Her old servant Eurycleia told her, “I knew that Telemachus went to the mainland, but he ordered me not to tell you until at least ten or twelve days had passed. He didn’t want you to worry about him. Right now, bathe and put on fresh clothing, and then you may pray to Athena to protect your son. But please don’t make Laertes, an old man, worry about his grandson. He already has too much grief to bear.”
Penelope took her advice. Refreshed, she prayed to Athena, “Hear my prayer, bright-eyed goddess. If Odysseus has ever favored you, has ever sacrificed to you, save his and my son, Telemachus, from these suitors.” She then cried out in grief.

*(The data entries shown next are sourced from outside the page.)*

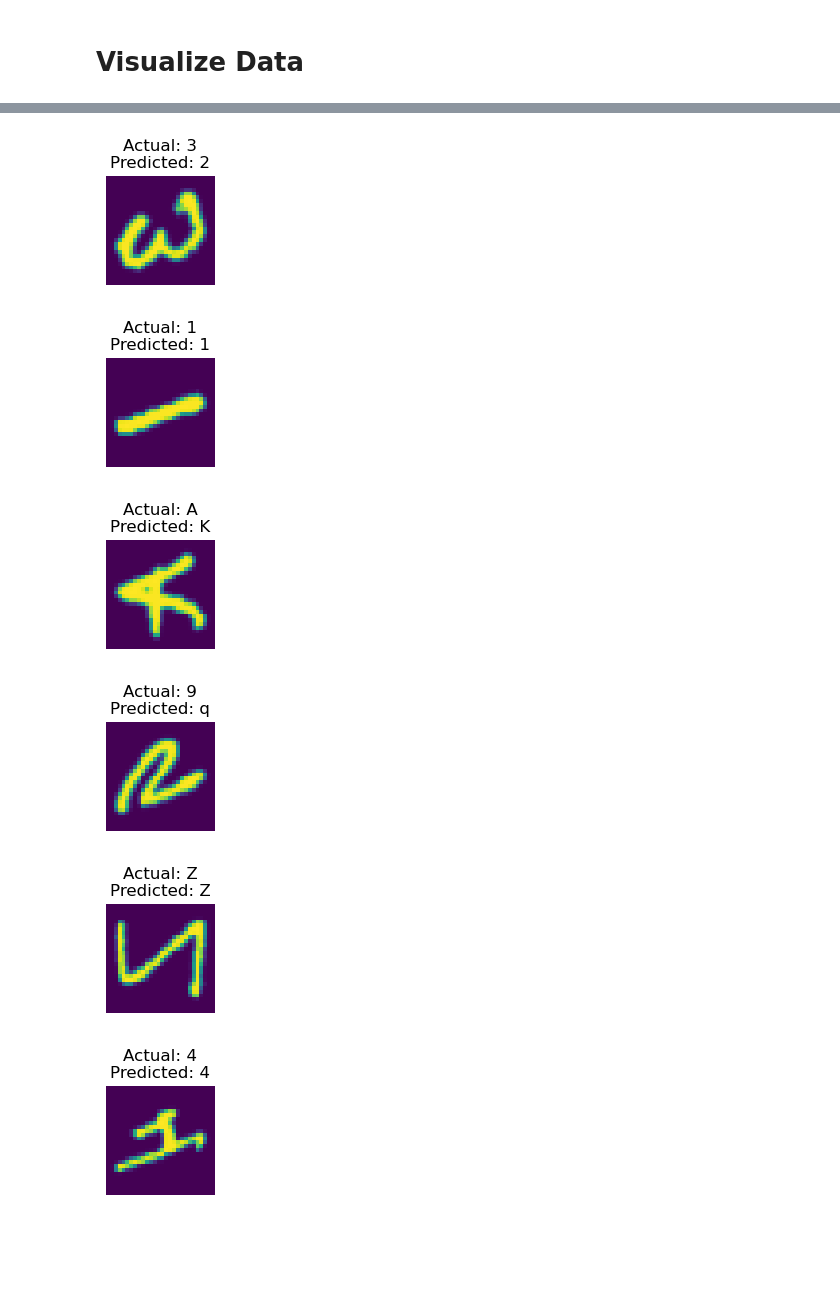
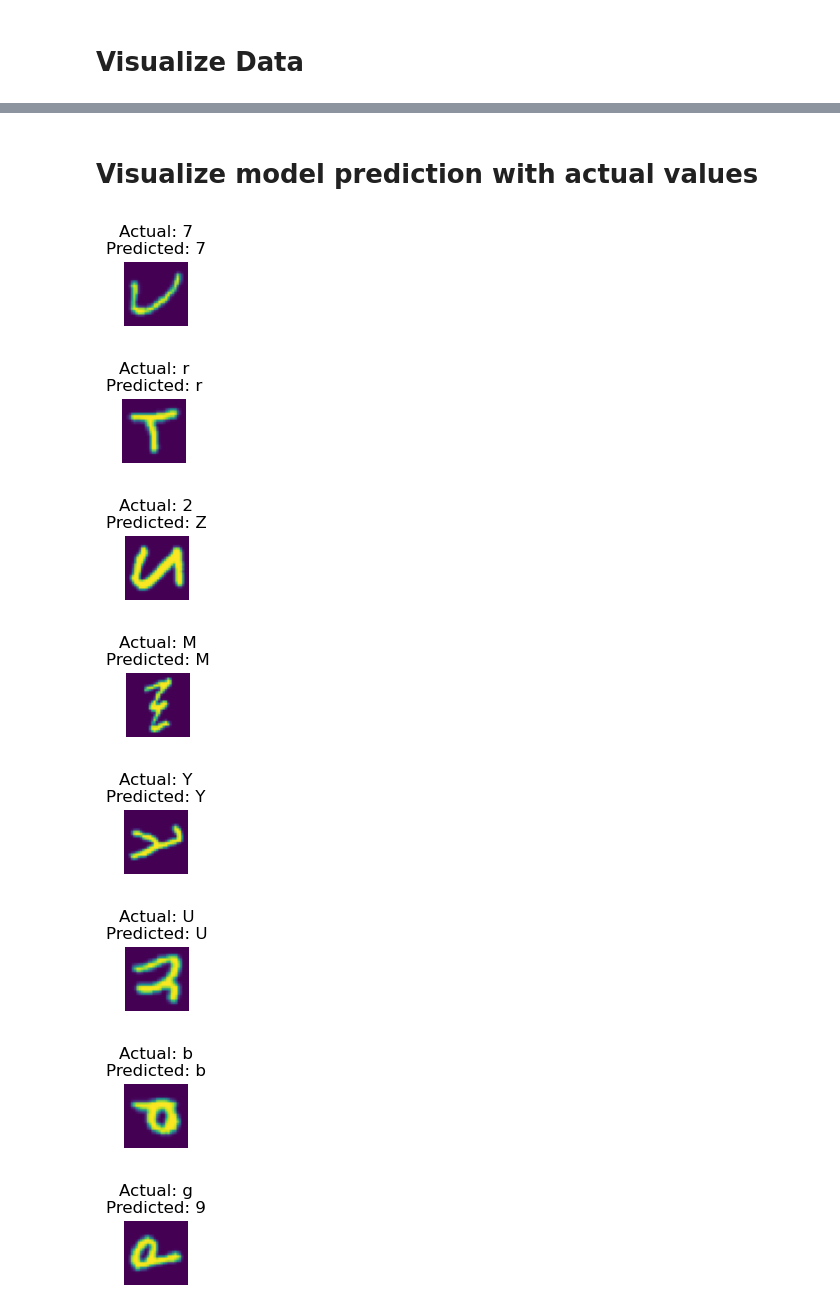
Before and after one commit to Moritz2k1/emnist_ml, a Jupyter notebook: group_mfja_emnist.ipynb, the cells around one changed output, grey strips where cells are left out. Cells and saved outputs as stored; diff of their text form; code cells hidden in the pictures; blank space fills up the shorter version.

```diff
--- a/group_mfja_emnist.ipynb
+++ b/group_mfja_emnist.ipynb
@@ -113,5 +184,17 @@ In the following, parameter `scheduler` is an LR scheduler object from
 # %%
-def train_model(model, criterion, optimizer, scheduler, num_epochs=20):
+import torch
+from tempfile import TemporaryDirectory
+import torch.nn as nn
+import torch.optim as optim
+from torch.optim import lr_scheduler
+import torch.backends.cudnn as cudnn
+import time
+import os
+
+torch.cuda.empty_cache()
+cudnn.benchmark = True
+
+def train_model(model, criterion, optimizer, scheduler, num_epochs):
     since = time.time()
 
     # Create a temporary directory to save training checkpoints
@@ -219,18 +296,21 @@ Load a pretrained model and reset final fully connected layer.
 # %%
-model_ft = models.resnet50(weights='IMAGENET1K_V1')
-num_ftrs = model_ft.fc.in_features
+import torch
+import torchvision
+from torchvision.models import resnet50
+
+model = resnet50(weights='IMAGENET1K_V1')
+num_ftrs = model.fc.in_features
 # Here the size of each output sample is set to 2.
-# Alternatively, it can be generalized to ``nn.Linear(num_ftrs, len(class_names))``.
 num_classes = len(class_names)
-model_ft.fc = nn.Linear(num_ftrs, num_classes)
-model_ft.conv1 = nn.Conv2d(1, 64, kernel_size=3, padding=1)
+model.fc = nn.Linear(num_ftrs, num_classes)
+model.conv1 = nn.Conv2d(1, 64, kernel_size=3, padding=1)
 
-model_ft = model_ft.to(device)
+model = model.to(device)
 
 criterion = nn.CrossEntropyLoss()
 
 # Observe that all parameters are being optimized
-optimizer_ft = optim.SGD(model_ft.parameters(), lr=0.002, momentum=0.9)
+optimizer_ft = optim.SGD(model.parameters(), lr=0.002, momentum=0.9)
 
 # Decay LR by a factor of 0.1 every 7 epochs
 exp_lr_scheduler = lr_scheduler.StepLR(optimizer_ft, step_size=7, gamma=0.1)
@@ -243,4 +319,4 @@ than a minute.
 # %%
-model_ft = train_model(model_ft, criterion, optimizer_ft, exp_lr_scheduler,
-                       num_epochs=20)
+model = train_model(model, criterion, optimizer_ft, exp_lr_scheduler,
+                       num_epochs=10)
 # %% [output]
@@ -349,3 +351,5 @@ the predicted class labels along with the images.
+# %% [markdown]
+# Visualize model prediction with actual values
 # %%
 def visualize_model_predictions(model, dataloader, class_names, device, num_images):
 
@@ -375,16 +379,18 @@ def visualize_model_predictions(model, dataloader, class_names, device, num_imag
         model.train(mode=was_training)
 # %%
 visualize_model_predictions(
-    model=model_conv,
+    model=model,
     dataloader=dataloaders['test'],
     class_names=class_names,
     device=device,
-    num_images=6
+    num_images=10
 )
 # %% [output]
-[figure, old version]
+[figure, new version]
-[figure, old version]
+[figure, new version]
-[figure, old version]
+[figure, new version]
-[figure, old version]
+[figure, new version]
-[figure, old version]
+[figure, new version]
-[figure, old version]
+[figure, new version]
+[figure, added]
+[figure, added]
```
Also changed, not shown: parts of 30 cells of this notebook.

One of the suitors in the Great Hall heard the cry of sorrow and said, “Penelope is preparing for her day of marriage. She knows that it is inevitable, and she does not know that we are going to kill her son.”
Antinous told him, “Shut up! Keep your mouth closed so that no one can learn about our ambush!”
Antinous then chose twenty men. They armed themselves, boarded ship, and sailed out to set an ambush for Telemachus.
In her rooms, Penelope mourned and then slept. Athena saw her, and she thought of a way to help her. She created a phantom in the form of Iphthime, Penelope’s sister, to appear to Penelope in a dream.
The phantom said in the dream, “You need not mourn, Penelope. The gods have heard your prayer. Your son will return safe from his journey. The suitors’ ambush will not succeed. Telemachus has never offended the gods.”
In the dream, Penelope replied, “My life is troubled. My husband has been absent for twenty years, and now my son is in danger. The suitors plot to kill him.”
“Be strong and have courage,” the phantom replied. “Nothing will happen to Telemachus. He has a protector. The goddess Athena sails with him. She will take care of him. Athena knows what you are going through, and she sent me here to reassure you.”
“Can you tell me whether Odysseus is alive or dead?” Penelope asked.
“The gods do not tell all,” the phantom said and then departed.
Penelope felt much better after the dream, but Antinous and twenty armed men sailed to set up an ambush to kill Telemachus. They landed on a rocky island, and they waited for Telemachus to sail near so they could kill him.
So ends the Telemachy: a mini-epic starring Telemachus.
Copyright by Bruce D. Bruce; All Rights Reserved